ASSIGNED TASK: Write out every line of the material as it stands, apart from the pictures.

THE RECORDS:
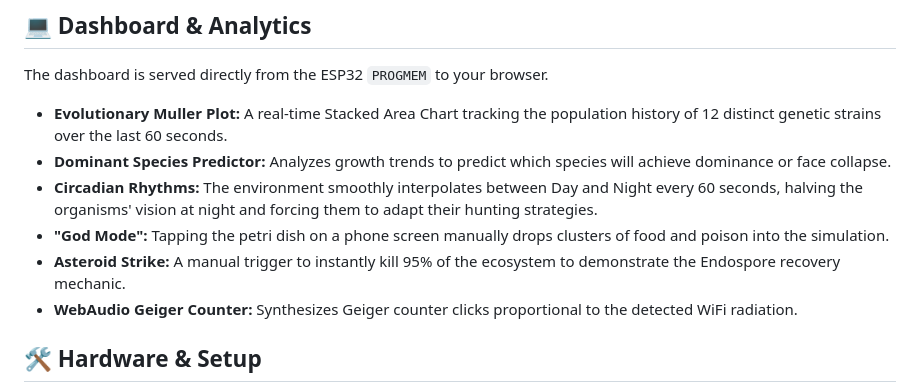
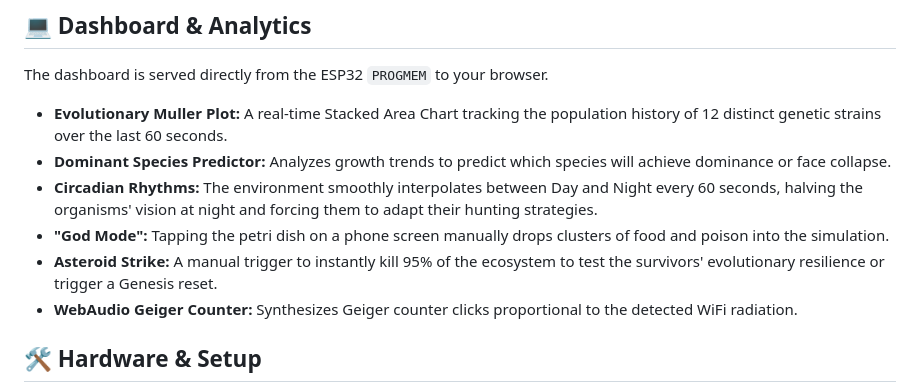
Before and after one commit to titasmallick/petriChip, a Markdown page: README.md, the part around the change. Drawn GitHub-style.

Commit message:
Update README: Removed obsolete reference to Endospore mechanic in Asteroid Strike description

```diff
--- a/README.md
+++ b/README.md
@@ -33,7 +33,7 @@ The dashboard is served directly from the ESP32 `PROGMEM` to your browser.
 * **Dominant Species Predictor:** Analyzes growth trends to predict which species will achieve dominance or face collapse.
 * **Circadian Rhythms:** The environment smoothly interpolates between Day and Night every 60 seconds, halving the organisms' vision at night and forcing them to adapt their hunting strategies.
 * **"God Mode":** Tapping the petri dish on a phone screen manually drops clusters of food and poison into the simulation.
-* **Asteroid Strike:** A manual trigger to instantly kill 95% of the ecosystem to demonstrate the Endospore recovery mechanic.
+* **Asteroid Strike:** A manual trigger to instantly kill 95% of the ecosystem to test the survivors' evolutionary resilience or trigger a Genesis reset.
 * **WebAudio Geiger Counter:** Synthesizes Geiger counter clicks proportional to the detected WiFi radiation.
 
 ## 🛠️ Hardware & Setup
```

ANSWER BELOW:
Before and after one commit to titasmallick/petriChip, a Markdown page: README.md, the part around the change. Drawn GitHub-style.

Commit message:
Update README: Removed obsolete reference to Endospore mechanic in Asteroid Strike description

```diff
--- a/README.md
+++ b/README.md
@@ -33,7 +33,7 @@ The dashboard is served directly from the ESP32 `PROGMEM` to your browser.
 * **Dominant Species Predictor:** Analyzes growth trends to predict which species will achieve dominance or face collapse.
 * **Circadian Rhythms:** The environment smoothly interpolates between Day and Night every 60 seconds, halving the organisms' vision at night and forcing them to adapt their hunting strategies.
 * **"God Mode":** Tapping the petri dish on a phone screen manually drops clusters of food and poison into the simulation.
-* **Asteroid Strike:** A manual trigger to instantly kill 95% of the ecosystem to demonstrate the Endospore recovery mechanic.
+* **Asteroid Strike:** A manual trigger to instantly kill 95% of the ecosystem to test the survivors' evolutionary resilience or trigger a Genesis reset.
 * **WebAudio Geiger Counter:** Synthesizes Geiger counter clicks proportional to the detected WiFi radiation.
 
 ## 🛠️ Hardware & Setup
```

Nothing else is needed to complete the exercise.